Older people with cancer may have a lower risk of Alzheimer's disease and vice versa, a large study suggests.
Both diseases increase as people age and can be viewed as opposite faces of aging, researchers say in Wednesday's issue of the journal Neurology.
The study involved 204,468 people age 60 and older in northern Italy over six years. During that time, 21,451 people developed cancer and 2,832 people developed Alzheimer's disease.
The risk of cancer in those with Alzheimer's decreased by 43 per cent compared with other adults with the same age and sex, and risk of Alzheimer's was reduced 35 per cent, Dr. Massimo Musicco of the National Research Council of Italy in Milan and his co-authors found.
During the study period, 161 people were diagnosed with both diseases.
But based on age and gender, the researchers expected 246 cases of Alzheimer's disease among those with cancer and 281 cancers in those with Alzheimer's.
Musicco's team found the association also held up for most cancers individually.
"Alzheimer disease dementia and cancer can be viewed as opposite faces of senescence," the researchers concluded.
The finding might appear counterintuitive, they acknowledged. But cancer and Alzheimer's disease might have opposite biological mechanisms.
DNA damage sparks normal cells to become cancerous and control mechanism can either prevent or repair the damage or eliminate cancerous cells, the researchers said.
Altering the activity of key molecules in survival pathways to repair damage and survive could explain a tendency to develop a tumour, while neurons die off in neurodegenerative disorders such as Alzheimer's disease, Catherine Roe of Washington University School of Medicine in St. Louis, Mo., said in a journal editorial published with the study.
Earlier studies couldn't rule out whether Alzheimer's disease kept cancer symptoms from being noticed or vice versa. It's also possible that people who die from one disease just have less time to be diagnosed with the other.
The editorial authors said the researchers used a clever study design to check.
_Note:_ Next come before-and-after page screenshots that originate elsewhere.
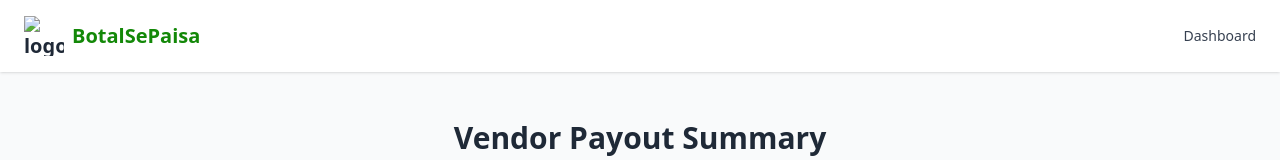
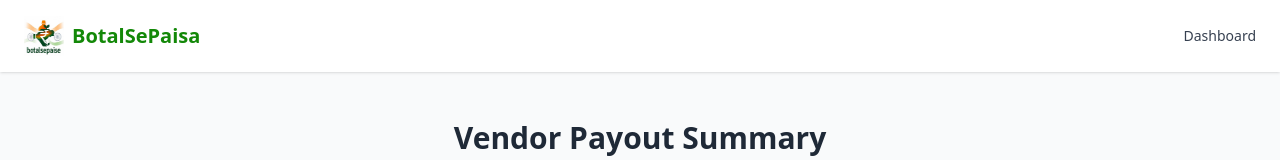
Before and after one commit to DanX06-lab/botalsepaisa_vendor, a website: page vendor_payout.html in a window 1280 px wide. Shown: the top 160 px of the page. Drawn offline with nearby package versions, Linux system fonts and the light colour scheme.

Commit message:
Update vendor_payout.html

```diff
--- a/vendor_payout.html
+++ b/vendor_payout.html
@@ -13,7 +13,7 @@
     <!-- Navbar -->
     <nav class="flex justify-between items-center px-6 py-4 bg-white shadow">
         <div class="text-xl font-bold flex items-center space-x-2">
-            <img src="your-logo.png" alt="logo" class="w-10 h-10">
+            <img src="images/main_logo.jpg" alt="logo" class="w-10 h-10">
             <span class="text-[#138808]">BotalSePaisa</span>
         </div>
         <div class="flex space-x-6 text-sm">
```
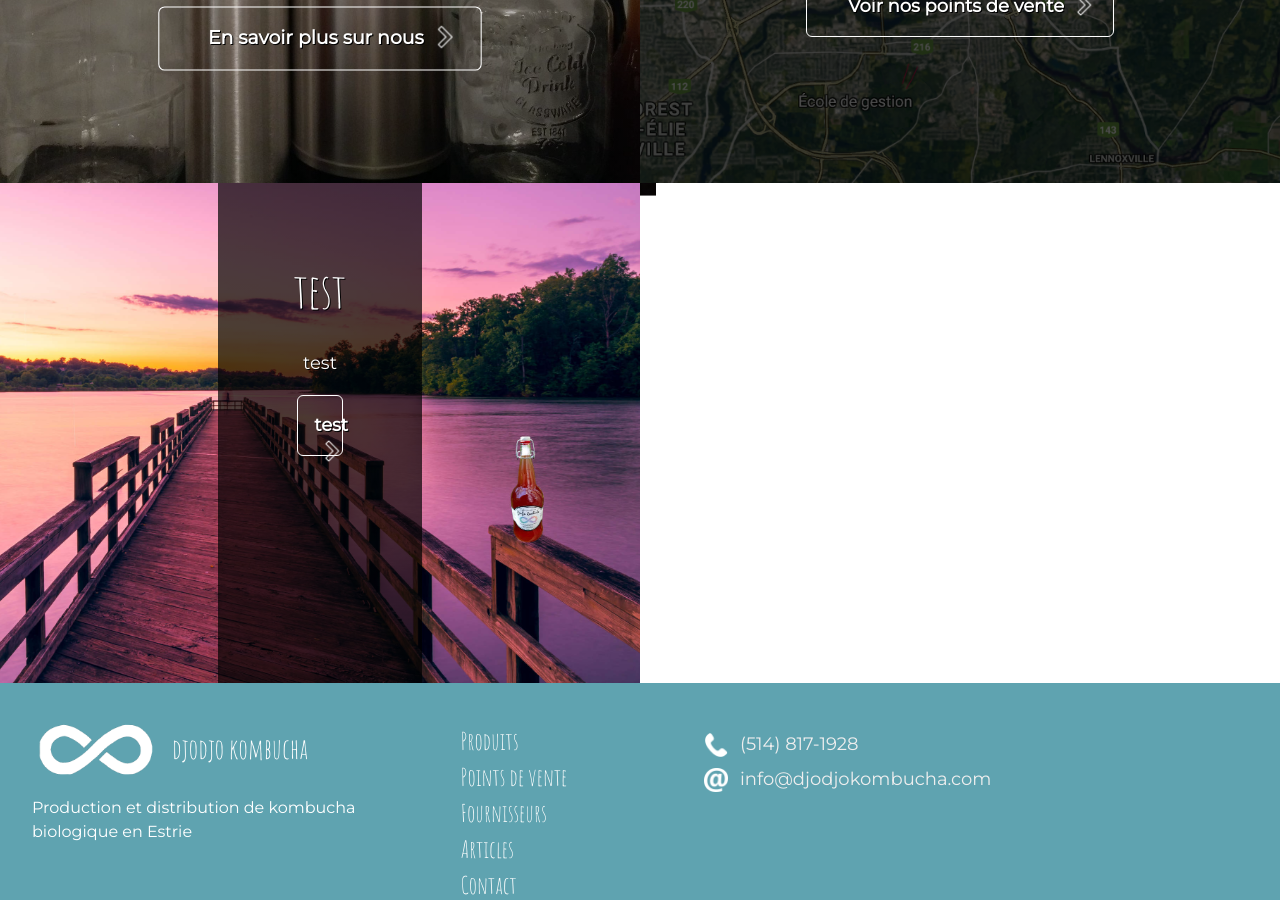
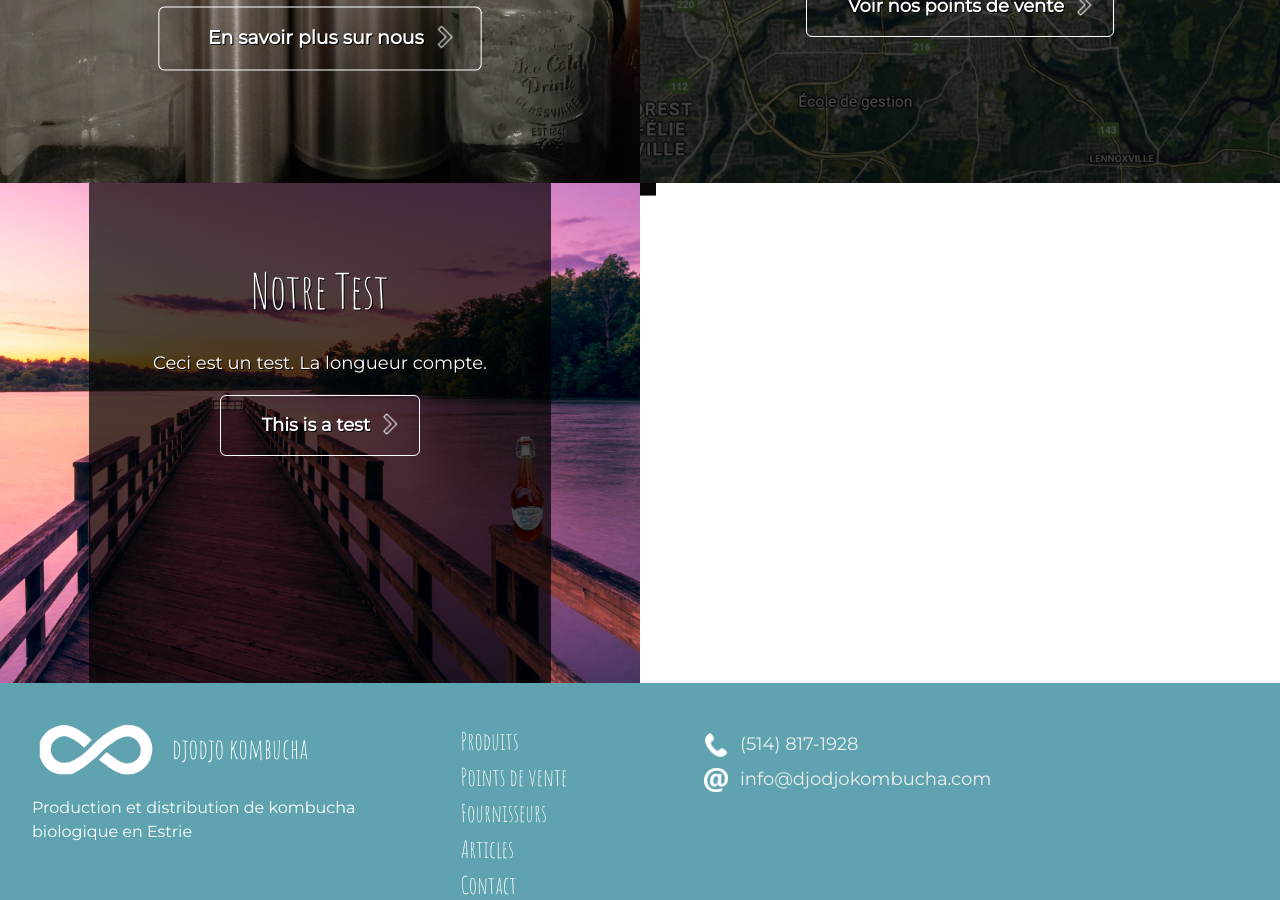
Before and after one commit to ouarez/djodjo-jekyll, a Jekyll site: the page built from index.md, in a window 1280 px wide and 900 px high, scrolled down 2186 px. Built offline with Jekyll 4.4.1, drawn with Linux system fonts in a browser that asks for light colours; nearby versions of some CDN libraries; a script that is not in the unit is left out.

Commit message:
Update Pages uniques “home”

```diff
--- a/index.md
+++ b/index.md
@@ -73,9 +73,9 @@ square:
     square_link: /points-de-vente
     square_link_desc: Voir nos points de vente
     square_name: Points de vente
-  - square_desc: test
+  - square_desc: Ceci est un test. La longueur compte.
     square_image: /img/djodjo-cover.jpg
-    square_link: test
-    square_link_desc: test
-    square_name: test
+    square_link: /test
+    square_link_desc: This is a test
+    square_name: Notre Test
 ---
```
The results were similar both before and after the diagnosis of with the index disease, which suggests that the lower risk of Alzheimer's in patients with cancer is not due to underdiagnosis of new diseases once Alzheimer's or cancer is diagnosed.
The researchers found the same result in people who died during the course of the study as well as those still living, controlling for the possibility that the reduced life expectancy for the first disease would also reduce the likelihood of living to develop the second disease.
Since administrative data was used to identify those with Alzheimer's disease, some milder cases may have been overlooked. The researchers also lacked information on lifestyle-related risk factors like smoking. Another limitation is that most skin cancers weren't included.
The study was supported by the National Research Council of Italy and the Santa Lucia Foundation in Rome. Several authors had financial ties to pharmaceutical companies.